WHAT IS REQUIRED ▸
Within the material, how many of the lines include the word "Django"? State only that number.

ENTRIES SHOWN ▸
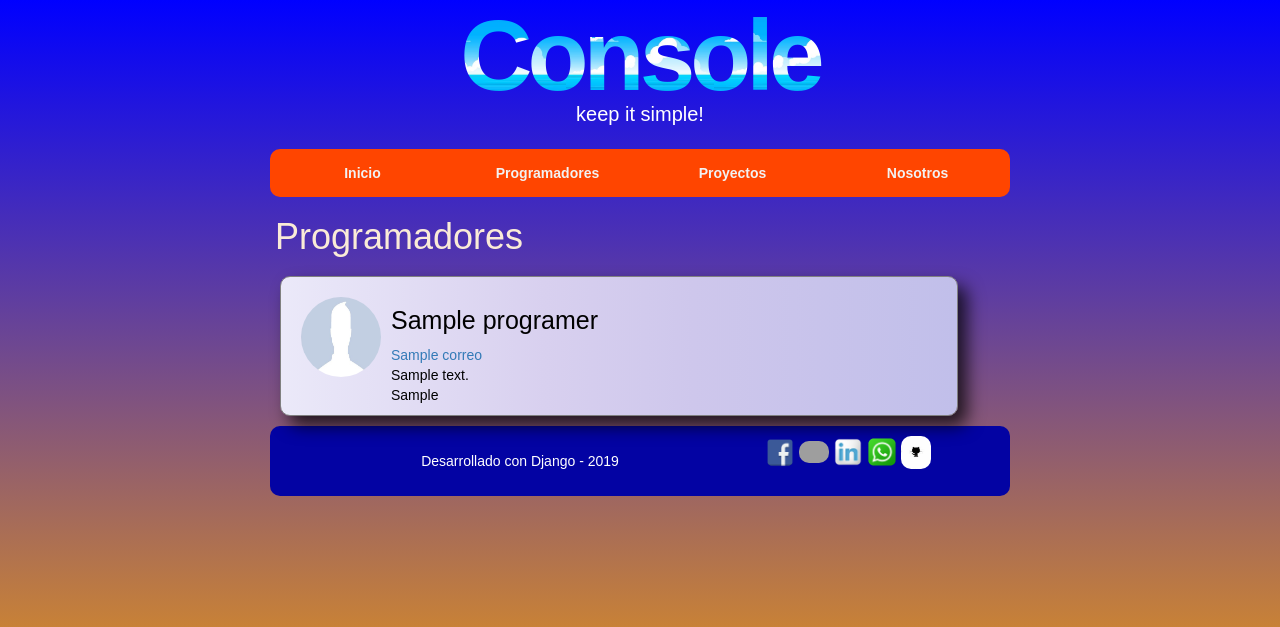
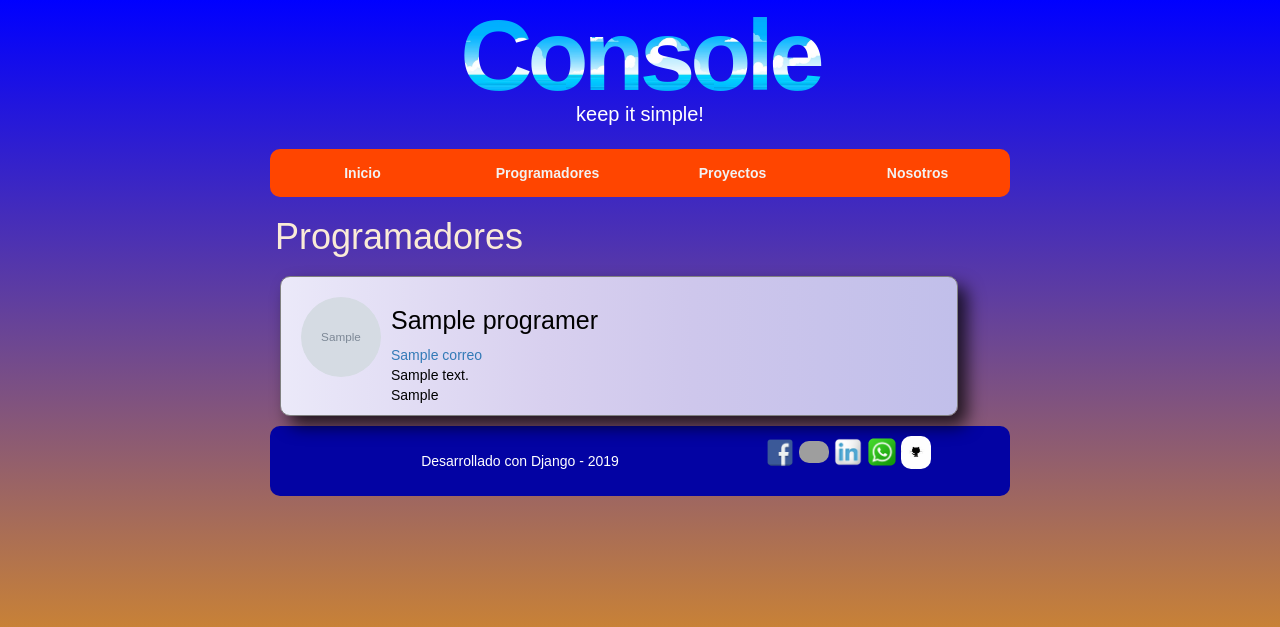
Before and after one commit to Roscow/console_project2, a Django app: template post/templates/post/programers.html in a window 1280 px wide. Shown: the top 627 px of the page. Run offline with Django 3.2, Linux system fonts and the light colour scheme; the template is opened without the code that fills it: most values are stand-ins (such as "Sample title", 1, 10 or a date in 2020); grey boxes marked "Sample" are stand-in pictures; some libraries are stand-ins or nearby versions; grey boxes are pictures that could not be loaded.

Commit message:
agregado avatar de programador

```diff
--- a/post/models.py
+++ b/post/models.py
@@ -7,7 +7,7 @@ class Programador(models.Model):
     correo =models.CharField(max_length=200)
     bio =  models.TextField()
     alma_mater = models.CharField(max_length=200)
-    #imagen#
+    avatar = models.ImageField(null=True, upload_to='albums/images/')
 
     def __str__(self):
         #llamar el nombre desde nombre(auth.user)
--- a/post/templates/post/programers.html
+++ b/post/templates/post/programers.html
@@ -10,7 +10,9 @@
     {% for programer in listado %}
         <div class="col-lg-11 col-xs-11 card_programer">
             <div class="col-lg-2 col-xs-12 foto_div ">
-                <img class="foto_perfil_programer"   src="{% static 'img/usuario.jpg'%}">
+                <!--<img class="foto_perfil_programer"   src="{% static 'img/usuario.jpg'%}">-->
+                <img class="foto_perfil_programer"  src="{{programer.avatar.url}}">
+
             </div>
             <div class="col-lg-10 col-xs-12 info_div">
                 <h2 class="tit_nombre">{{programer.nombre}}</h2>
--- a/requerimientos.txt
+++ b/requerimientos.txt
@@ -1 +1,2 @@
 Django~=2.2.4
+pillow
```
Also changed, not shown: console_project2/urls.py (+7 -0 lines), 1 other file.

OUTPUT OF THE EXERCISE ▸
2